John Koldofsky, Special Adviser to the International Air Transport Association, said the criteria outlining the three scenarios include containing Covid, keeping borders open with no quarantine policy on arrival and reopening entertainment and hospitality venues.

On the demand side, some of the key factors influencing scenarios, apart from the desirability of a destination, include the perceived (and actual) safety of the destination, its access to and from and the ability to quickly return to domestic ports in the event of a sudden rise in infections and subsequent return of containment policies. Koldofsky, who is also the author of the summary report, noted that the cost of tests and treatments (if needed) would also be significant. “The current war between Russia and Ukraine is not helping things either, especially in and around that part of Europe.”

From being one of the most visited regions worldwide with more than 500 million visitors in 2018 and 525 million in 2019, international visitor arrivals to Asia declined by 85 percent in 2020. Estimates for the full calendar year 2021 suggest to an overall decrease of 70-75% compared to 2019.

After the contraction in the numbers of foreign arrivals to Asia between 2020 and 2021, annual growth is expected to return in 2022 under all scenarios.

Which region in Asia will be the first to recover?

While the recovery largely depends on what is used as a measure of growth, South Asia is likely to see the fastest recovery to 2019 levels.

The moderate scenario predicts the strongest return for South Asia in 2022 with international visitors arriving at 47 percent of 2019 levels.
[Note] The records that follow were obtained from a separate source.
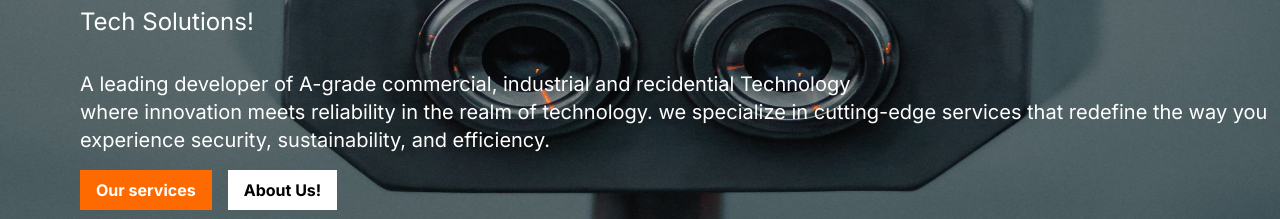
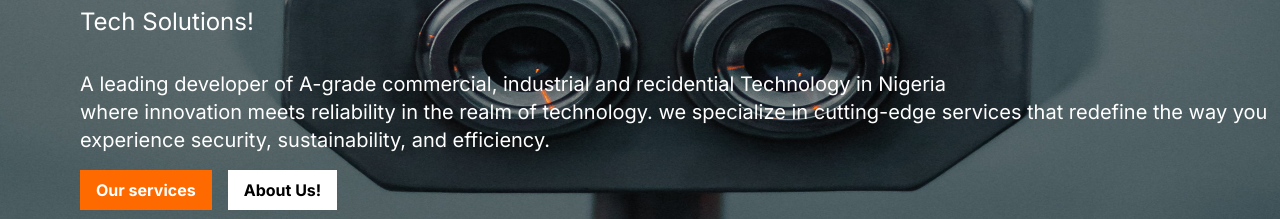
Before and after one commit to Aribobo/ofoet, a Next.js app: page / in a window 1280 px wide. Shown: the part 256-475 px from the top of the page. Built offline with nearby package versions, Linux system fonts and the light colour scheme.

Commit message:
write up

```diff
--- a/app/components/Hero.jsx
+++ b/app/components/Hero.jsx
@@ -42,7 +42,7 @@ const Hero = () => {
           </div>
           <div className="ml-10 lg:ml-20 ">
             <p className="text-md lg:text-xl w-auto">
-A leading developer of A-grade commercial, industrial and recidential Technology
+A leading developer of A-grade commercial, industrial and recidential Technology in Nigeria
   <br></br>
   where innovation meets reliability in the realm of technology.
    we specialize in cutting-edge services that redefine the way you experience security,
```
In 2023, arrivals to Southeast Asia are expected to reach 89 percent from 2019, while 2024 will see International visitors to South Asia increased by 123 percent from 2019. Under current conditions, the three Asian sub-regions are expected to exceed their 2019 levels. by the end of 2024.

The medium scenario also presents the strongest recovery for South Asia in 2022 with international visitors arriving at 38 percent from 2019. Southeast Asia is expected to reach 67 percent of 2019 levels in 2023, while in 2024, from It is expected to reach 101 percent from 2019. Northeast Asia levels 97 percent and South Asia 95 percent.

However, if the scenario becomes harsh, the recovery is likely to be confined to South Asia throughout 2022-2024, with 2024 seeing a 75% return to the 2019 arrival figures.

“What is different from previous negative attitudes is that for the first time, policies of origin and destination come into effect,” Koldowski said. “Passengers not only need to be allowed to leave their home ports and arrive at a destination without a lot of containment measures, but then they also need to be allowed to go back to their home ports at the end of the journey and again, without a lot of containment measures.”

What about air capacity?

The report notes that a return to 2019 capacity levels will remain elusive, as only 52 percent of this capacity will be reached in 2022.

Since airlines are so adept at matching demand with capacity, the higher the production capacity, the higher the latter will also, Koldowski said.

“However, capacity will likely be managed with caution until profitability and passenger load factors increase beyond the break-even point,” PATA’s Koldowski said. “Flights and capacities to/from viable ports are likely to increase, as ground planes are very expensive (and obviously not generate any revenue), while airport slots need to be maintained where possible.”

Any near surge in demand will likely be satisfied quickly, as there are countless aircraft waiting to return to profitable air routes.

Leave a Reply

Your email address will not be published.